This blog post is only the "tip of the iceberg" of the many fascinating features of Canadian heraldry--an enduring aspect of visual culture that takes advantage of the flexibility of medieval traditions while also adapting them to modern aims and desires.


* Anyone who owned land anyway.

** Dr. Pass noted some of the dubious aspects of this character. Among many things, he claimed to be born in Montréal--but was actually born in the US.


Anonymous said...

One of the distinction given between the Canadian and other systems is that in Canada "A very important point to remember here is that any citizen can submit petition for heraldic arms" - that's pretty much true in the UK too. In Scotland you have to be "a virtuous and well deserving person" and in the rest of the UK "There are no fixed criteria of eligibility for a grant of arms".

Anonymous said...

Miramichi Herald
is the title of Manon Labelle

Jonathan Hsy said...

@Anonymous (1): Thanks for that point; I wasn't sure if this principle applied to other countries as well.

@Anonymous (2): Oops! I'm so sorry, I've corrected that error in the blog post. Thanks for pointing this out. - JH

i said...
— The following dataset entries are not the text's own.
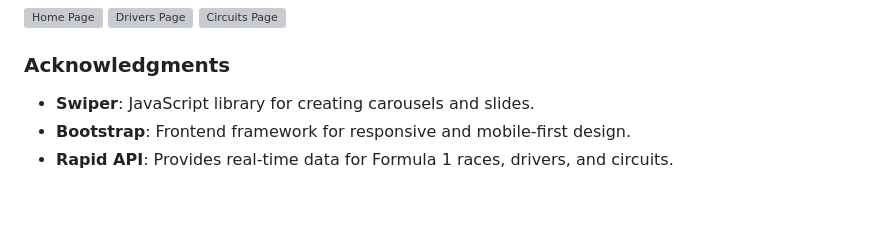
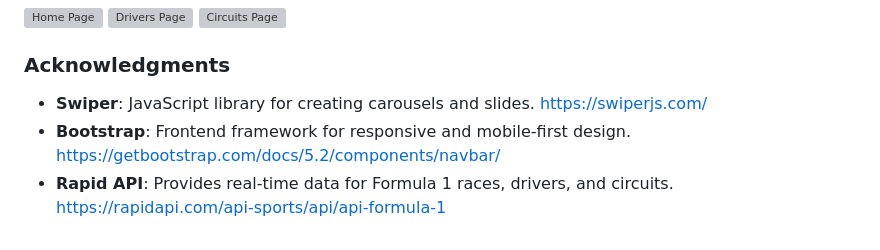
Before and after one commit to RMTh0mas/ThisIsF1, a Markdown page: README.md, the part around the change. Drawn GitHub-style; blank space fills up the shorter version; grey boxes are pictures that could not be loaded.

```diff
--- a/README.md
+++ b/README.md
@@ -35,6 +35,6 @@ This project is a web application dedicated to showcasing Formula 1 information.
 ![Circuits Page](https://github.com/RMTh0mas/ThisIsF1/assets/72501636/ac6cc808-befb-4e32-babf-45cb7940b02e)
 
 ### Acknowledgments
-- **Swiper**: JavaScript library for creating carousels and slides.
-- **Bootstrap**: Frontend framework for responsive and mobile-first design.
-- **Rapid API**: Provides real-time data for Formula 1 races, drivers, and circuits.
+- **Swiper**: JavaScript library for creating carousels and slides. https://swiperjs.com/
+- **Bootstrap**: Frontend framework for responsive and mobile-first design. https://getbootstrap.com/docs/5.2/components/navbar/
+- **Rapid API**: Provides real-time data for Formula 1 races, drivers, and circuits. https://rapidapi.com/api-sports/api/api-formula-1
```
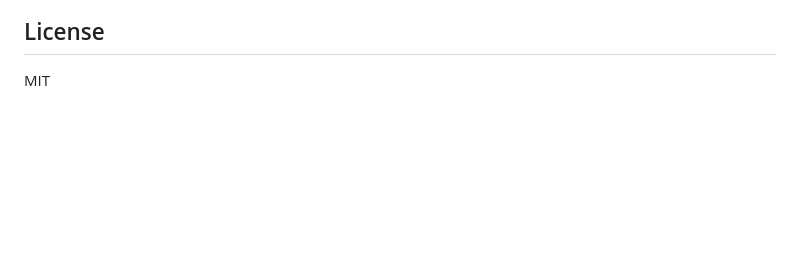
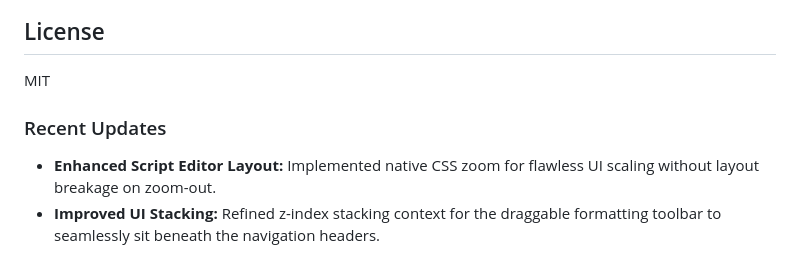
Before and after one commit to Balaji-dev-png/CinemaWritings, a Markdown page: README.md, the part around the change. Rendered like a GitHub page; blank space fills up the shorter version.

Commit message:
docs: update README with recent fixes

```diff
--- a/README.md
+++ b/README.md
@@ -255,3 +255,7 @@ src/
 ## License
 
 MIT
+
+### Recent Updates
+- **Enhanced Script Editor Layout:** Implemented native CSS zoom for flawless UI scaling without layout breakage on zoom-out.
+- **Improved UI Stacking:** Refined z-index stacking context for the draggable formatting toolbar to seamlessly sit beneath the navigation headers.
```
My confession is that I volunteered to chair this panel because: 1., I am Canadian and, 2., Dr. Pass and I went to undergrad together and did suspect things like compose limericks and play Botticelli. So while I am indeed biased, I have to say that I found it incredibly cool to see how this aspect of the medieval world was adapted to very modern circumstances.

In speaking to the heralds over those fattening Scottish breakfasts, I was fascinated to hear that they really go through an interviewing process to help applicants pick the right symbols. The applicant has to distill the essence of their life into a graphic, and the process of doing so is a kind of analysis. So while there is a historical aspect (all of the heralds are trained historians), and a graphic design aspect, there's also something psychological and, dare I say, literary about it.

So, an example from the panel: Barbara Zaharescu has a Romanian surname, based on the word for sugar, "zahăr." So at the top of her arms you can see... a sugar loaf.

Jonathan Hsy said...

@i: Thanks for chiming in, and for chairing this great session. This is all really cool -- I got a sense from the presentation that the design process was a pretty involved, but hadn't realized there was such a strong interview/consultation element to it. And I love the pun on the Romanian surname! That surname-punning seems is medieval too, don't you think?

Jonathan Hsy said...

*surname-punning seems quite medieval, that is!